Jason Jordaan: Hacking: no tools required
Corruption is so prevalent in countries like South Africa that criminals can easily access networks with no hacking tools needed, delegates heard at day two of the ITWeb IT Security Summit 2014.
Jason Jordaan, head of South Africa's cyber forensic laboratory special investigating unit, noted that while the standard security paradigm is "us on the inside behind a wall, and the bad guys on the outside", the reality is that the human element inside the organisation weakens the entire security infrastructure.
"Hacking the human is easy, because we are fallible," he said.
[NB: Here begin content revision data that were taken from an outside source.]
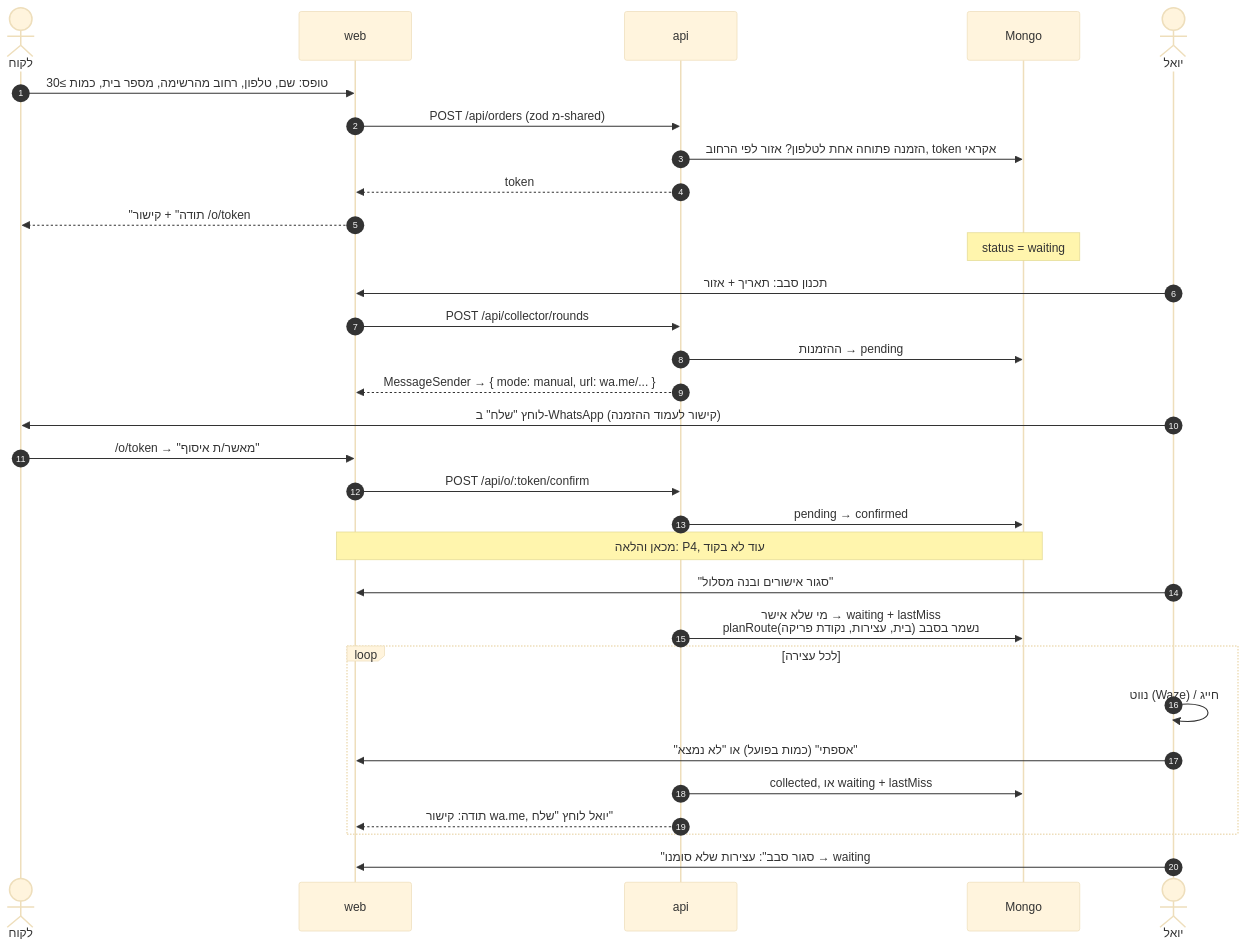
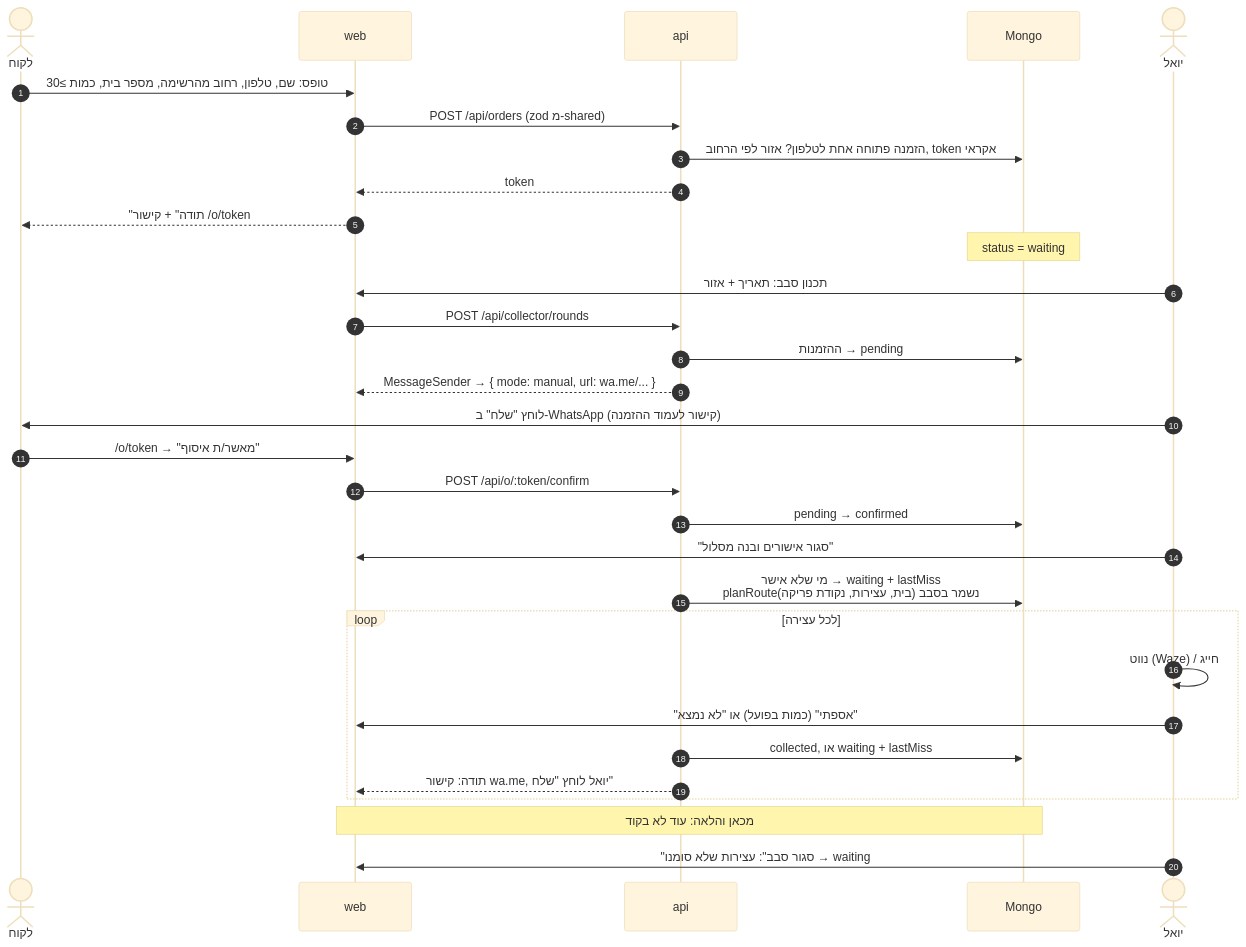
One commit to uriel-s/Latet-od changed the second of 3 diagrams in ARCHITECTURE.md. Above: the diagram before and after it, drawn with Mermaid (base theme). The commit also changed other lines of this file and 4 other files, not shown here.

````diff
--- a/ARCHITECTURE.md
+++ b/ARCHITECTURE.md
@@ -63,37 +63,37 @@
 ```mermaid
 sequenceDiagram
     autonumber
     actor L as לקוח
     participant W as web
     participant A as api
     participant D as Mongo
     actor Y as יואל
 
     L->>W: טופס: שם, טלפון, רחוב מהרשימה, מספר בית, כמות ≥30
     W->>A: POST /api/orders (zod מ-shared)
     A->>D: הזמנה פתוחה אחת לטלפון? אזור לפי הרחוב, token אקראי
     A-->>W: token
     W-->>L: "תודה" + קישור /o/token
     Note over D: status = waiting
 
     Y->>W: תכנון סבב: תאריך + אזור
     W->>A: POST /api/collector/rounds
     A->>D: ההזמנות → pending
     A-->>W: MessageSender → { mode: manual, url: wa.me/... }
     Y->>L: לוחץ "שלח" ב-WhatsApp (קישור לעמוד ההזמנה)
 
     L->>W: /o/token → "מאשר/ת איסוף"
     W->>A: POST /api/o/:token/confirm
     A->>D: pending → confirmed
 
-    Note over W,D: מכאן והלאה: P4, עוד לא בקוד
     Y->>W: "סגור אישורים ובנה מסלול"
     A->>D: מי שלא אישר → waiting + lastMiss<br/>planRoute(בית, עצירות, נקודת פריקה) נשמר בסבב
     loop לכל עצירה
         Y->>Y: נווט (Waze) / חייג
         Y->>W: "אספתי" (כמות בפועל) או "לא נמצא"
         A->>D: collected, או waiting + lastMiss
         A-->>W: תודה: קישור wa.me, יואל לוחץ "שלח"
     end
+    Note over W,D: מכאן והלאה: עוד לא בקוד
     Y->>W: "סגור סבב": עצירות שלא סומנו → waiting
 ```
````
Jordaan pointed out that corruption is pervasive in South African society, and that organised criminals use corruption as their basic model for operations.
Organised crime simply makes use of the human element, he said, noting that where social engineering fails, it is relatively simple to use corruption to gain access to enterprise networks and data. "No real hacking tools required, and corruption is a silent crime, so it's harder to detect."
"Everybody has his price," Jordaan said. "Whether that price is money, benefits, or even threats to a person's family, criminals can target key individuals and find their price quite easily."
Jordaan cited a case study of a recent breach of a critical state financial system, in which a systems administrator was paid R10 000 to install key-loggers to steal government user credentials and give criminals access to the financial system. Over R11 million was stolen in around three days. "This case is still in progress, but the upshot of it is - this guy sold his soul for R10 000."
Hacking the human is easy.Jason Jordaan
Mitigating the human element risk isn't easy, Jordaan told delegates; however, there are measures to reduce the risk. "You need to know your people well, and be alert to changes in their behaviour or lifestyle. You also need to keep them happy, and strive to instil a strong culture of ethics throughout the organisation."